Houston has become a less-friendly environment for homebuyers in recent years. After a month of decreased sales volume halted a 13-month run of positive growth in Houston’s housing market, sales rose again in August: The median sales price for a single-family home rose 15.2% year-over-year, according to the Houston Association of Realtors. And with that market activity comes the threat of displacement of low-income homeowners across the city.
The nonprofit Houston Community Land Trust, which recently closed on its 50th house after forming in 2018, hopes to stave off that gentrification by helping low-income Houstonians buy homes and keep them affordable, despite market pressures.
Houston Public Media spoke with Executive Director Ashley Allen about how the group is tackling issues like gentrification, rising home prices and low rates of homeownership among Black Houstonians.
The below interview has been edited for length and clarity.
How did the Houston Community Land Trust get started? What makes it different from other affordable housing efforts in Houston?
Before the CLT got started there was a lot of organizing and activism around long-term solutions for affordable housing, and thinking about, “how are we going to meet the need and demand?” And so neighborhoods like Third Ward, Independence Heights, East End, they really were focused on, “how do we preserve our community?” Because we know that the gentrification is coming.
If you’re familiar with most housing programs, they provide $20,000-$30,000, maybe $40,000. But it’s usually only good for that one family, because after five years, that 30 or 40 is forgiven and the buyer can sell on a traditional market, meaning it’s no longer affordable. And so there was never a net gain of affordable units. It was: some come into the market, and then after that family decides to move and sell it, we lose it to the market. So they were trying to think of ways to be able to preserve it long term and really fight for the community.
With the CLT, the buyer owns the home and leases the land in exchange for significant subsidy and making it truly affordable. And then when they sell the home, it is sold at a restricted resale price so that another family can then benefit from an affordable home. And we’re particularly talking about families and individuals that normally would not be able to purchase a home in the traditional housing market.
You mentioned that community activism has laid the groundwork for this work in Houston. Where did the idea of community land trusts originate?
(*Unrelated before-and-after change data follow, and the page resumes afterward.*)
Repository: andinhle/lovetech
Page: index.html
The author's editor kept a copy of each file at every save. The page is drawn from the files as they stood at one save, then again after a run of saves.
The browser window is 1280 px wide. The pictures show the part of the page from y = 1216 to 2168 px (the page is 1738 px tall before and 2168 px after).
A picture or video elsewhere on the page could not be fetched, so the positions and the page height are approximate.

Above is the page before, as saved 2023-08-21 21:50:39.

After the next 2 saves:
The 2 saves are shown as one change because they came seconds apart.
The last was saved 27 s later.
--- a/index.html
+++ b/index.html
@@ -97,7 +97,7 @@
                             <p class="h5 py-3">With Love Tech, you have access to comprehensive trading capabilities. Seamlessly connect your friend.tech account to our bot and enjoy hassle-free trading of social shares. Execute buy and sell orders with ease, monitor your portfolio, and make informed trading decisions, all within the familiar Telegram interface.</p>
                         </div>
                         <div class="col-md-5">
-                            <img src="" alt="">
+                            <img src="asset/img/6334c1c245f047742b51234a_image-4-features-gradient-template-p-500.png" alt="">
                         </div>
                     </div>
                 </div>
I was lucky enough to be actually on a panel earlier today with the founder, one of the founders of the first deal to use the new community CLT in Albany, Georgia. And it started because African American farmers were being displaced and kicked off their land and harmed because of their activism in the civil rights movement. What the farmers did back in the 60s was to own collectively and create a collective community for African American farmers so they could keep their land, and so that they were stronger because they work together. And so that idea of collective ownership still goes on today in new communities, and they have a huge farm in Albany, Georgia that took years to kind of develop and maintain itself.
But that’s where that idea came from was the oppression and understanding that they couldn’t do it alone.
And we’re seeing that here in Houston. Particularly, Black communities are gentrifying, and people are being displaced. So the tradition of advocacy and community organizing is the root of the community land trust model, and making sure that those who are most disenfranchised know how to say it.
It's really interesting to see something with a lot of history in rural areas is being utilized in urban centers like Houston. When it comes to the Houston Community Land Trust, I'm wondering: what are some of the plans and goals for the future of it?
Ultimately, we want to meet our goal of getting to 1,000 CLT single-family homes, but also utilizing the CLT in various ways outside the single family model.
So that could include affordable rentals in areas, green spaces — we believe that preserving green spaces is essential to creating community, maintaining community, and it contributes to health. So we want to make sure that's happening. Economic development, by supporting the affordability of commercial spaces so that small businesses are not victims, again, of displacement in their communities. As the community develops, the rent gets higher, the small businesses can’t afford the higher rent, but we can use the land trust for commercial spaces as well.
We want to continue to create affordable single-family homes, and make sure that we’re addressing kind of a big issue is right now, which is increasing black homeownership, decreasing that wealth gap. And I think this is a way to do that.